The Clothes Line
A clothes line was a news forecast
To neighbors passing by.
There were no secrets you could keep
When clothes were hung to dry.
It also was a friendly link
For neighbors always knew
If company had stopped on by
To spend a night or two.
For then you'd see the fancy sheets
And towels upon the line;
You'd see the company tablecloths
With intricate design.
The line announced a baby's birth
To folks who lived inside,
As brand new infant clothes
Were hung so carefully with pride.
The ages of the children
Could so readily be known,
By watching how the sizes changed,
You'd know how much they'd grown.
It also told when illness struck
As extra sheets were hung;
Then night-clothes and a bathrobe too
Haphazardly were strung.
It said "Gone on vacation now",
When lines hung limp and bare.
It told "We're back!" when full lines sagged
With not an inch to spare.
New folks in town were scorned upon
If washing was dingy grey,
As neighbors raised their brows
And looked disgustedly away.
But clotheslines now are in the past
For dryers make work less,
Now what goes on inside a home
Is anybody's guess.
I really miss that way of life.
It was a friendly sign
When neighbors knew each other best
By what was on the line.
(To this day I seem to be able to remember the fresh smell of sun-dried sheets when helping Mum take them off the line. Those old scents from years gone by still linger somehow. Do you have any favorites from childhood? Fresh mown grass is still one of mine to this day, and the baking of bread.)
I enjoyed reading The Clothes line. I have many memories of the clotheslines that were always in the backyards of our homes growing up. Quite a thing of the past. Very practical all year long growing up in Southern California. Hope your week has gone well!ReplyDelete
Thank you Ellen, it has gone well and I hope yours has too, especially thinking of you and hubby in his recovery. I see the clothes lines occasionally when we are having a ride in the country. They always make me smile.Delete
I well remember when we lived in a country town being told 'I see your visitors have left' by someone I didn't know.

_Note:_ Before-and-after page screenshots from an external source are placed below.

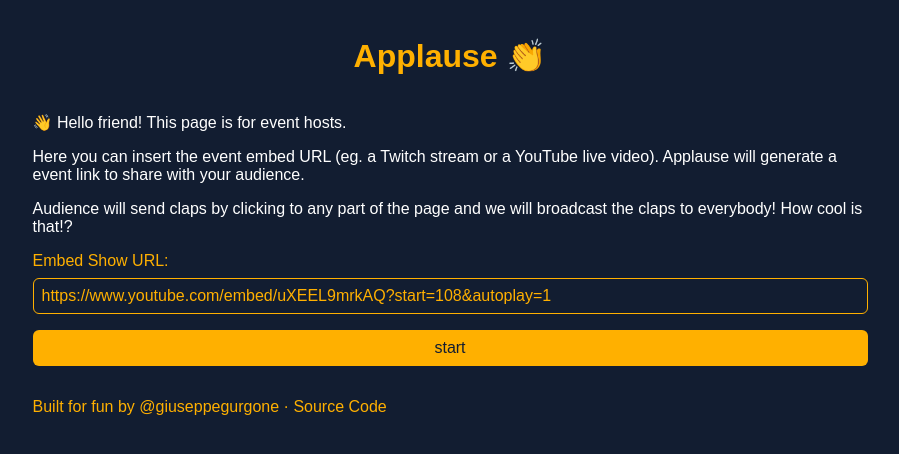
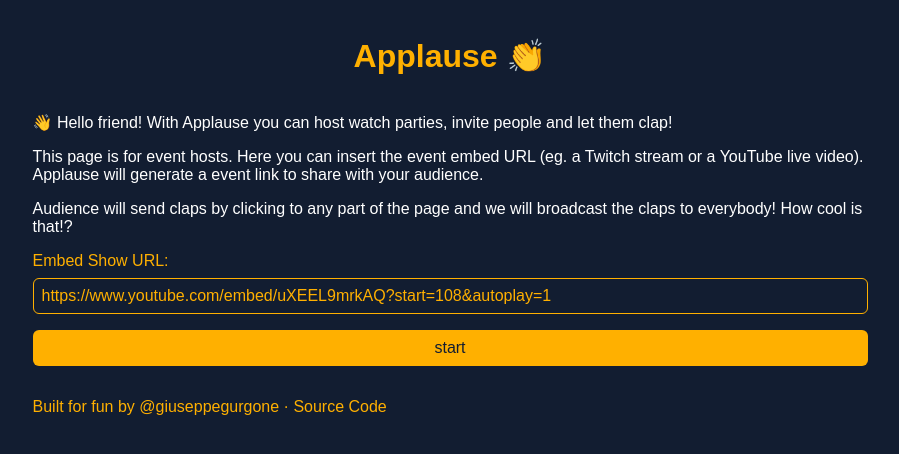
Before and after one commit to giuseppeg/Applause, a Next.js app: page / in a window 1280 px wide. Shown: the top 454 px of the page, without its empty margins (190-1089 px from the left). Built offline with nearby package versions, Linux system fonts and the light colour scheme; a web font is replaced by a local one.

Commit message:
improve copy

```diff
--- a/pages/index.js
+++ b/pages/index.js
@@ -101,13 +101,13 @@ export default function Host() {
       >
         <div className="description">
           <p>
-            <span role="presentation">👋</span> Hello friend! This page is for
-            event hosts.
+            <span role="presentation">👋</span> Hello friend! With Applause you
+            can host watch parties, invite people and let them clap!
           </p>
           <p>
-            Here you can insert the event embed URL (eg. a Twitch stream or a
-            YouTube live video). Applause will generate a event link to share
-            with your audience.
+            This page is for event hosts. Here you can insert the event embed
+            URL (eg. a Twitch stream or a YouTube live video). Applause will
+            generate a event link to share with your audience.
           </p>
           <p>
             Audience will send claps by clicking to any part of the page and we
```
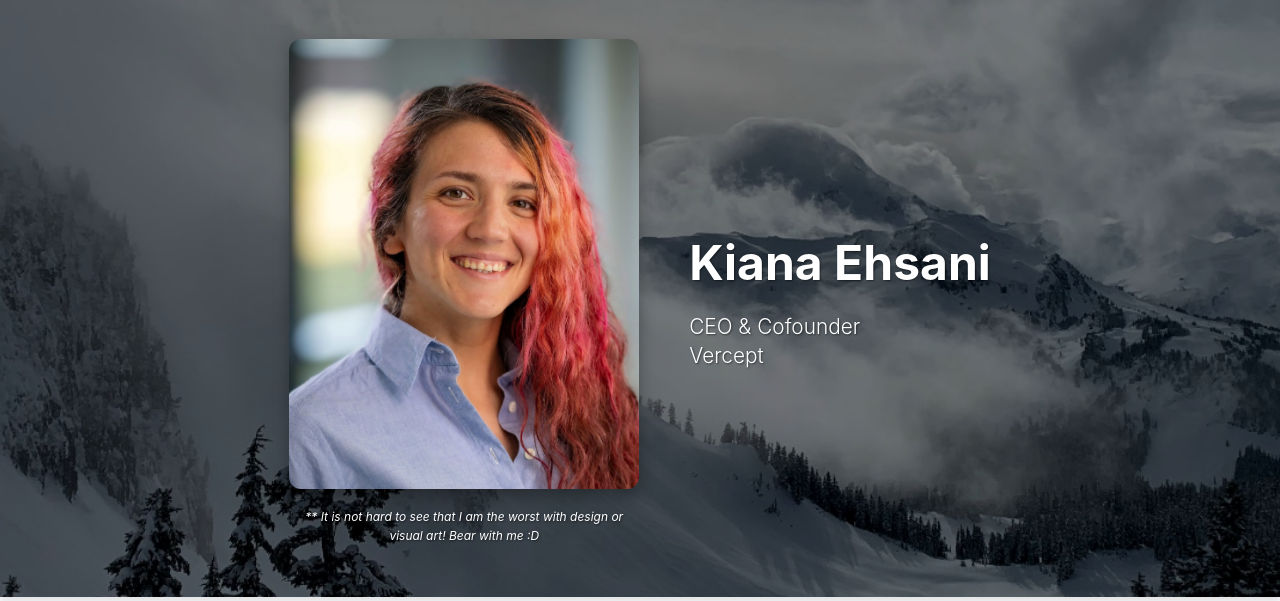
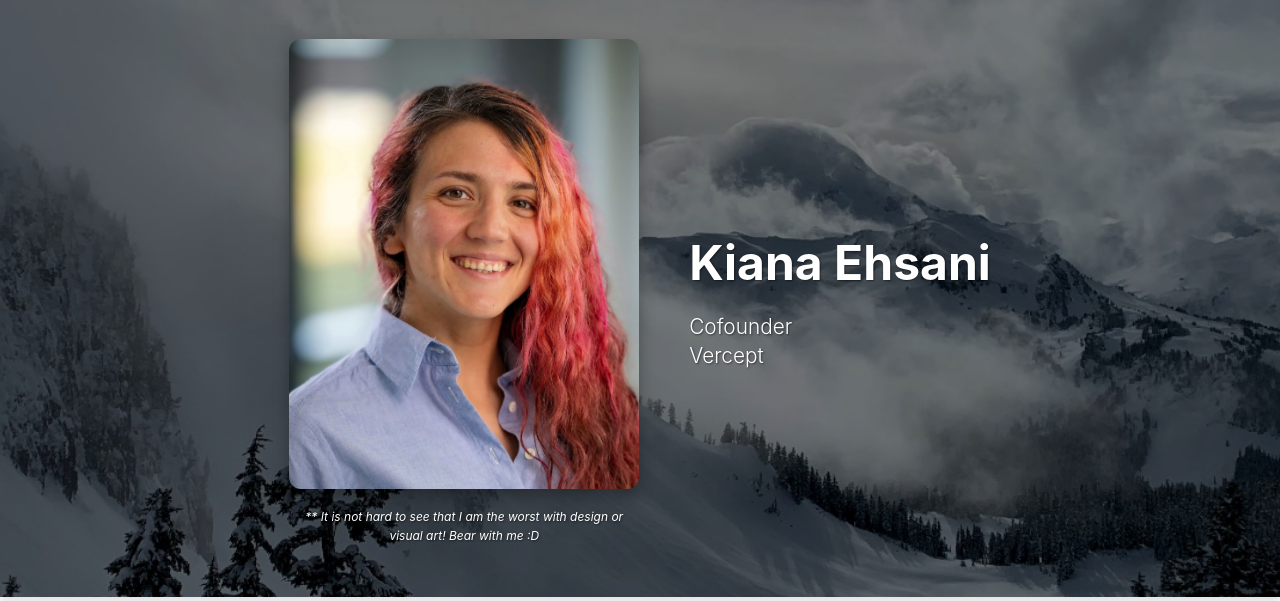
Before and after one commit to ehsanik/ehsanik.github.io, a Flask app: page / in a window 1280 px wide. Shown: the part 169-770 px from the top of the page. Run offline with Flask 3, Linux system fonts and the light colour scheme.

Commit message:
updating info

```diff
--- a/index.html
+++ b/index.html
@@ -397,7 +397,7 @@
     </div>
     <div class="right-column">
         <h1>Kiana Ehsani</h1>
-        <p>CEO & Cofounder <br> <a href="https://vercept.com" style="color: white; text-decoration: none;">Vercept</a></p>
+        <p>Cofounder <br> <a href="https://vercept.com" style="color: white; text-decoration: none;">Vercept</a></p>
     </div>
 </div>
   <div class="container">
--- a/templates/index.html
+++ b/templates/index.html
@@ -12,7 +12,7 @@
     </div>
     <div class="right-column">
         <h1>Kiana Ehsani</h1>
-        <p>CEO & Cofounder <br> <a href="https://vercept.com" style="color: white; text-decoration: none;">Vercept</a></p>
+        <p>Cofounder <br> <a href="https://vercept.com" style="color: white; text-decoration: none;">Vercept</a></p>
     </div>
 </div>
   <div class="container">
```
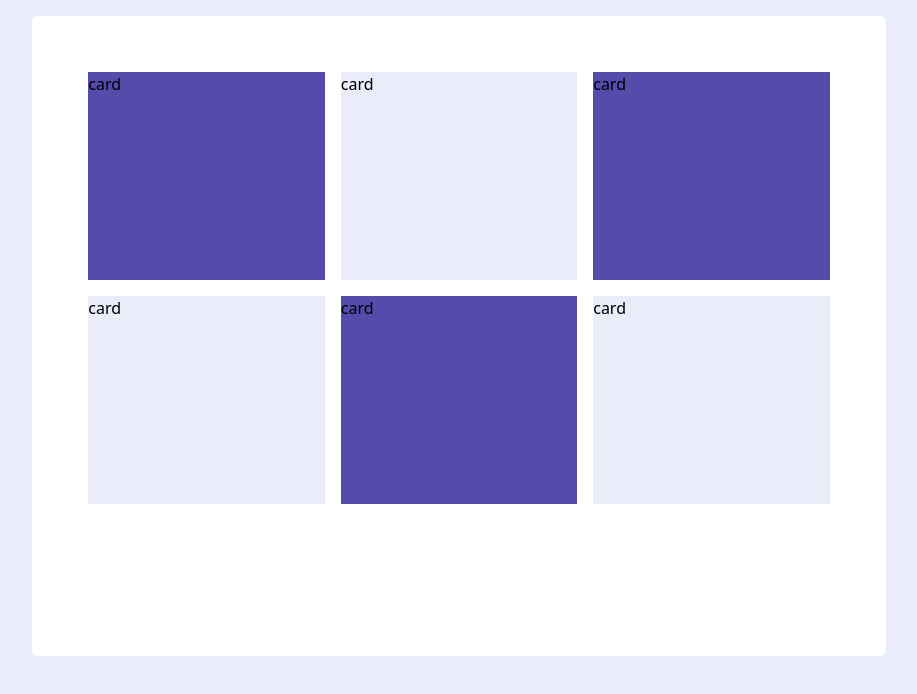
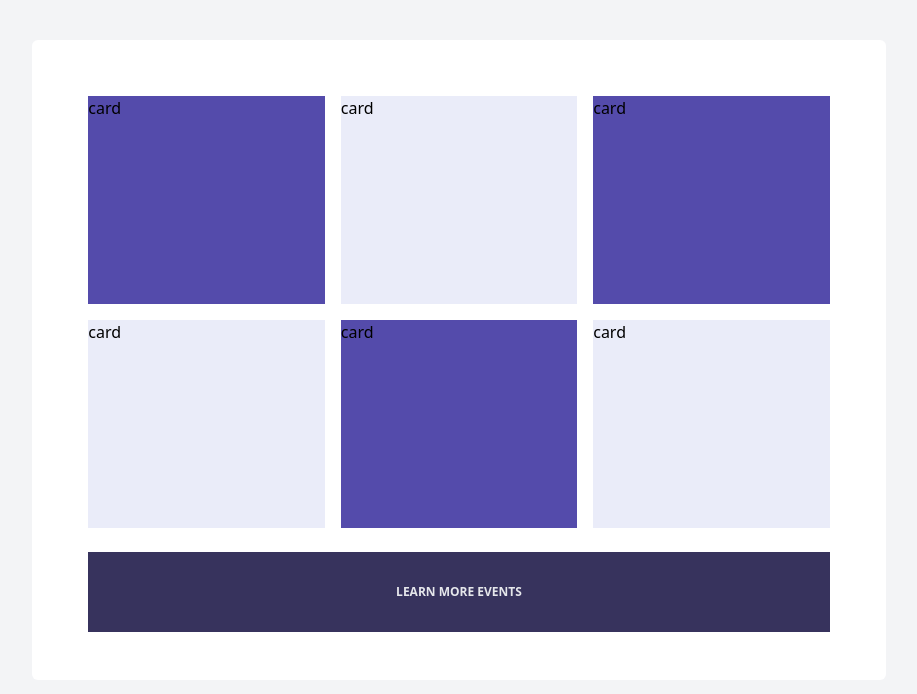
Before and after one commit to nasir-001/100-components, a Vue app: page /layout29 in a window 1280 px wide. Shown: the top 694 px of the page, without its empty margins (181-1098 px from the left). Built offline with nearby package versions, Linux system fonts and the light colour scheme; the HTML template or start-up script is replaced by a standard one.

Commit message:
finishing the button of component 29

```diff
--- a/src/views/Layout29.vue
+++ b/src/views/Layout29.vue
@@ -1,6 +1,6 @@
 <template>
-  <div class="bg-layout29backgroundColor h-screen">
-    <div class="bg-white top-4 sticky w-4/6 rounded-md h-164 mx-auto">
+  <div>
+    <div class="bg-white my-10 sticky w-4/6 rounded-md h-164 mx-auto">
       <div class="flex mx-12">
         <div class="w-1/3 h-52 bg-layout29firstCardColor mt-14 mx-2">
           card
@@ -23,6 +23,9 @@
           card
         </div>
       </div>
+      <div class="bg-layout29buttonColor mx-14 mt-6 text-center uppercase text-xs font-bold py-8 text-gray-200 cursor-pointer">
+        Learn more events
+      </div>
     </div>
   </div>
 </template>
```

When I raised an eyebrow I was told 'the sheets were on the line'. That said, I still prefer line dried laundry.ReplyDelete
That's sweet Sue, a nice memory even though it must have been a bit of a raising eyebrow moment. I had a neighbor/friend who once said your visitors must have left, you don't have as many trash bags on the curb :)Delete
I've seen this poem before and love it. I remember hanging clothes out on the line.ReplyDelete
I remember childhood Ann. Loved the smell of fresh sheets, sunshine smell on the sheets my mum called it. Haven't had a line in years and I still miss hanging them outside but it's against our HOA rules :)Delete
Thank you William :)Delete
LOVE the photo and the poem... but am very glad I don't have one anymore. since the day I got my dryer back in 1969 that is all I use except for a few things that don't do well in a dryer. just wish I had one when my boys were both in diapers, i had 6 dozen cloth diapers running all the time.ReplyDelete
That's interesting, and a good memory. One that just came to me is that when I was a lot younger and still living with my parents, I would help mum bring the sheets in and on one very frosty day they were frozen, as stiff as a board. We ended up bringing them in to warm out over a drying rack and the radiators to get the dampness out of them, and into the airing cupboard they would go :) The shelves were right over the hot water tank.Delete
A Lovely timeReplyDelete
Yes indeed :)Delete
Such a great poem, Denise! I still have a line between two trees in our back yard. I use it for sheets, quilts, and blankets. There is nothing better than to slip into our bed after changing the sheets that were hung outside. I must admit some days I use the dryer instead.ReplyDelete
How wonderful Martha Ellen, I would love to be able to run a line in our back yard but rules are rules says the HOA :( and our yard probably isn't big enough anyhow. I couldn't agree with you more about sundried fresh sheets on the bed and slipping into them. Sometimes the simple things in life truly are the best :)Delete
Oh, that truly captures it!ReplyDelete
Thank you Jeanie, I'm happy you think so :)Delete
I really love this poem, Denise. It reminds me of my favorite era, the 1800's. I do remember the clothes lines. They were something else, and I can only imagine how hard it was for the women to wash their clothes and hang them to dry. There are those who still use the clothes line, and I think it's wonderful. Thank you for putting a smile on my face this Sunday morning. I think I will pass this poem on to my daughters. Let them know about those special times "back in the day." ; )ReplyDelete
You are very welcome Sheri, I still think there are those who much prefer hanging their clothing up on lines. My mother used to but must admit it was a hassle after rain. When she finally bought her dryer it was a Godsend on those days.Delete
We do not have a dryer and yes we still use a clothes line. When wet, it goes onto a clothes horse and takes a bit longer. Cheers DianeReplyDelete
Lovely to be able to do that still Diane :) Thank you and Cheers to you also.Delete